Previous issues
Contact Us

Summer 2000 cover

National Observer Home > No. 43 - Summer 2000 > Editorial Comment

Illegal Immigration Into Australia

Increasing concern is being caused by illegal immigration into Australia.

This illegal immigration has two sources. First, it has been revealed that large numbers of visitors arrive at Australian airports who either have false identities or who receive temporary visas which they over-stay. These latter entrants arrive with the intention of disregarding any restrictions upon the length of their visits and of submerging themselves in ethnic communities where they are difficult to identify. Hence there is a swelling accumulation of illegal immigrants in Australia, who if discovered are difficult to remove in view of the generous legal assistance by the Australian taxpayer in funding legal fees enabling them to oppose extradition.

Secondly, the problem of "boatpeople" has become increasingly obvious. Due to a perception that Australian immigration laws are weak, large numbers of would-be immigrants have paid, and are now paying, substantial sums to intermediaries who organise illegal entry into Australia.

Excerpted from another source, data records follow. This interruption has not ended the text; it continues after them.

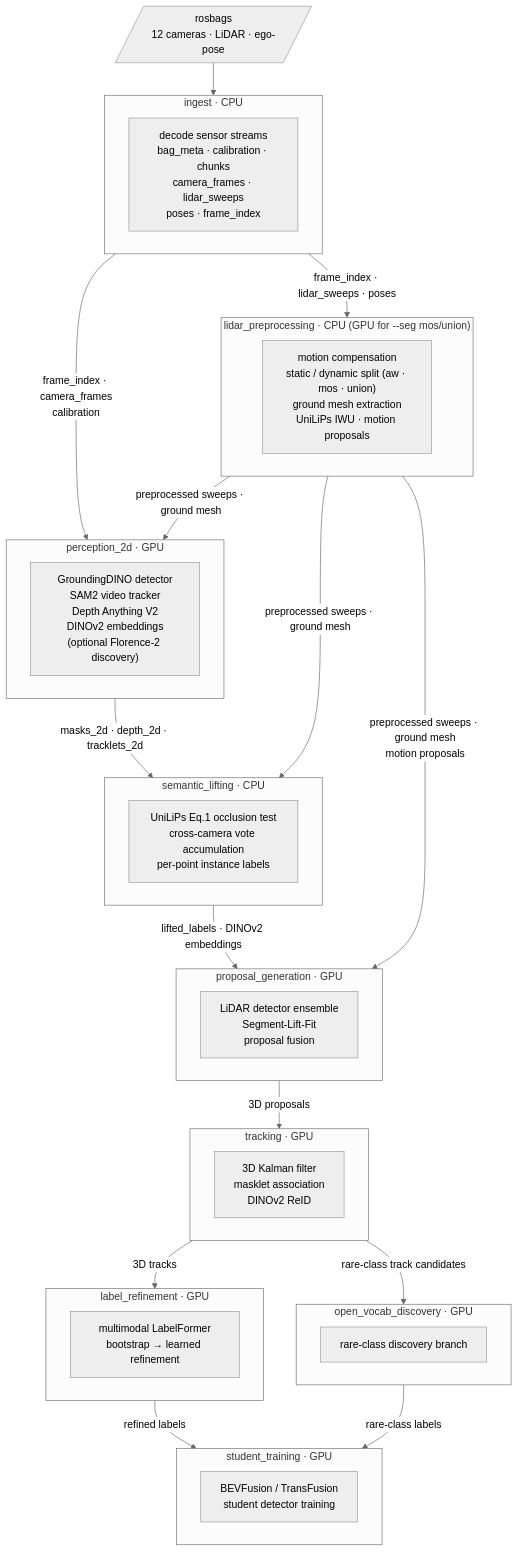
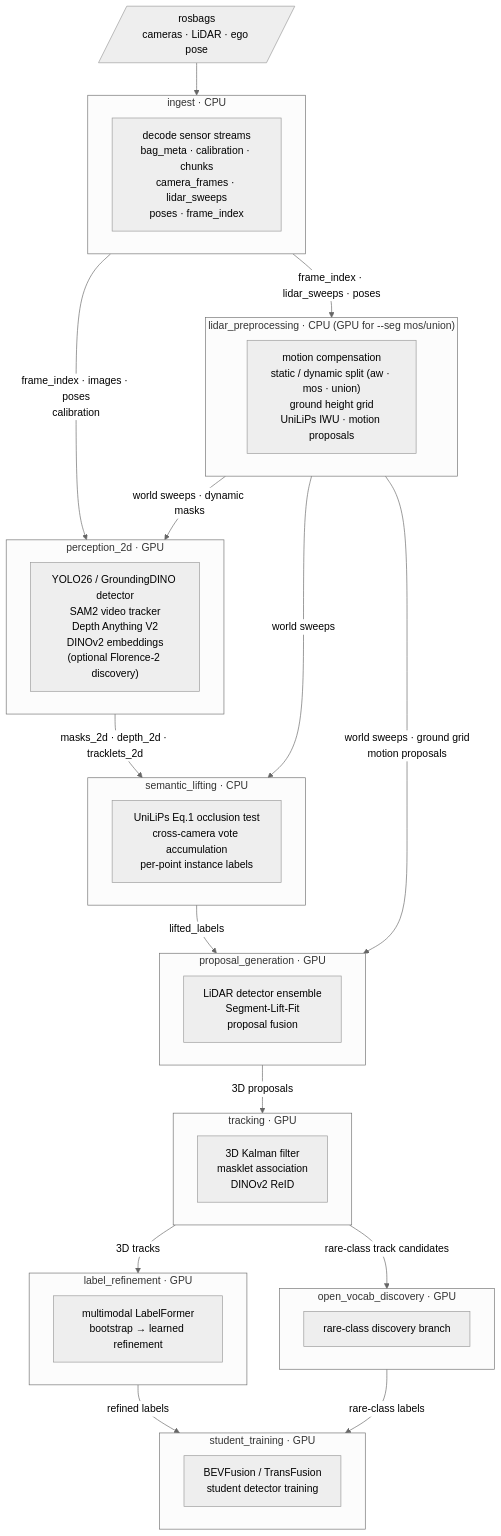
One commit to WATonomous/wato_world changed the diagram in README.md. Above: the diagram before and after it, drawn with Mermaid (neutral theme). The commit also changed other lines of this file and 111 other files, not shown here.

````diff
--- a/README.md
+++ b/README.md
@@ -9,54 +10,54 @@
 ```mermaid
 flowchart TD
-    BAG[/"rosbags\n12 cameras · LiDAR · ego-pose"/]
+    BAG[/"rosbags\ncameras · LiDAR · ego pose"/]
 
     subgraph ingest["ingest  ·  CPU"]
         I["decode sensor streams\nbag_meta · calibration · chunks\ncamera_frames · lidar_sweeps\nposes · frame_index"]
     end
 
     subgraph lidar_prep["lidar_preprocessing  ·  CPU (GPU for --seg mos/union)"]
-        LP["motion compensation\nstatic / dynamic split (aw · mos · union)\nground mesh extraction\nUniLiPs IWU · motion proposals"]
+        LP["motion compensation\nstatic / dynamic split (aw · mos · union)\nground height grid\nUniLiPs IWU · motion proposals"]
     end
 
     subgraph perception_2d["perception_2d  ·  GPU"]
-        P2["GroundingDINO detector\nSAM2 video tracker\nDepth Anything V2\nDINOv2 embeddings\n(optional Florence-2 discovery)"]
+        P2["YOLO26 / GroundingDINO detector\nSAM2 video tracker\nDepth Anything V2\nDINOv2 embeddings\n(optional Florence-2 discovery)"]
     end
 
     subgraph semantic_lifting["semantic_lifting  ·  CPU"]
         SL["UniLiPs Eq.1 occlusion test\ncross-camera vote accumulation\nper-point instance labels"]
     end
 
     subgraph proposal_gen["proposal_generation  ·  GPU"]
         PG["LiDAR detector ensemble\nSegment-Lift-Fit\nproposal fusion"]
     end
 
     subgraph tracking["tracking  ·  GPU"]
         TR["3D Kalman filter\nmasklet association\nDINOv2 ReID"]
     end
 
     subgraph label_ref["label_refinement  ·  GPU"]
         LR["multimodal LabelFormer\nbootstrap → learned refinement"]
     end
 
     subgraph ovd["open_vocab_discovery  ·  GPU"]
         OV["rare-class discovery branch"]
     end
 
     subgraph student["student_training  ·  GPU"]
         ST["BEVFusion / TransFusion\nstudent detector training"]
     end
 
     BAG --> ingest
-    ingest -- "frame_index · camera_frames\ncalibration" --> perception_2d
+    ingest -- "frame_index · images · poses\ncalibration" --> perception_2d
     ingest -- "frame_index · lidar_sweeps · poses" --> lidar_prep
-    lidar_prep -- "preprocessed sweeps · ground mesh" --> perception_2d
-    lidar_prep -- "preprocessed sweeps · ground mesh" --> semantic_lifting
+    lidar_prep -- "world sweeps · dynamic masks" --> perception_2d
+    lidar_prep -- "world sweeps" --> semantic_lifting
     perception_2d -- "masks_2d · depth_2d · tracklets_2d" --> semantic_lifting
-    semantic_lifting -- "lifted_labels · DINOv2 embeddings" --> proposal_gen
-    lidar_prep -- "preprocessed sweeps · ground mesh\nmotion proposals" --> proposal_gen
+    semantic_lifting -- "lifted_labels" --> proposal_gen
+    lidar_prep -- "world sweeps · ground grid\nmotion proposals" --> proposal_gen
     proposal_gen -- "3D proposals" --> tracking
     tracking -- "3D tracks" --> label_ref
     tracking -- "rare-class track candidates" --> ovd
     label_ref -- "refined labels" --> student
     ovd -- "rare-class labels" --> student
 ```
````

Many of these boatpeople originate from China, Afghanistan and Iraq. When they arrive within the Australian jurisdiction they commonly claim rights of entry as refugees. Again, they are provided with financial resources by the Australian taxpayer to pay the legal costs of arguing their cases one estimate is that the cost of removing an illegal immigrant is, on average, approximately $60,000. Because the relevant government regulations are loose, and because the Federal Court has proved itself to be less reliable than the State Supreme Courts, many illegal immigrants have proved to be undeservedly successful before the Federal Court.

What is apparent is that the existing legal rules in regard to illegal immigrants are inadequate. The grant of legal assistance to them in order to sue the Australian government is absurdly generous. What, instead, is needed is a simple rule that any person who has illegally entered Australia is to be returned forthwith to his country of origin. Any application as a "refugee" should not be made in Australia, and it should be provided that those claiming refugee status do so before coming here.

So far as boatpeople are concerned, it must be appreciated that if, as now, Australia continues to have an excessively sympathetic attitude, it will continue to be singled out as a place for illegal entry. Although one may wish to treat kindly those who are subject to unreasonable or oppressive governments, if a firm position is not taken there will be  a continual expansion of the business of bringing in illegal immigrants to Australia. Those who organise transportation are highly renumerated, and it would be naive to believe that they can be restrained otherwise than by firm and decisive treatment.

For boatpeople, therefore, the appropriate course is to have sufficient coast guard vessels to intercept them before they come within Australian waters and to require them to return to their countries of embarkation. Where appropriate food, water and fuel should be provided to them on humanitarian grounds to ensure that they can return safely to those countries. (If they have already arrived in Australia they should be returned or deported on the same basis.) When returned to their own countries they will be able to make proper applications for entry to Australia if they choose to do so, either on a normal basis or as refugees. It should however be added that the concept of "refugee" should not be construed generously for these purposes. There are many countries where civil rights are more limited than in Australia, and where varying degrees of repression exist. Unfortunate as this position is, it does not compel Australia to accept persons from those countries as refugees. Otherwise the flow of applicants would swell beyond any possibility that they could be assimilated or even be welcome.

These matters should be dealt with on a non-party basis, since they affect Australia's security. It would of course be too much to expect that the Australian Democrats, who are perceived as the courtesans of Australian politics, would adopt a responsible position, but the Liberal, National and Labor Parties must do so.

National Observer No. 43 - Summer 2000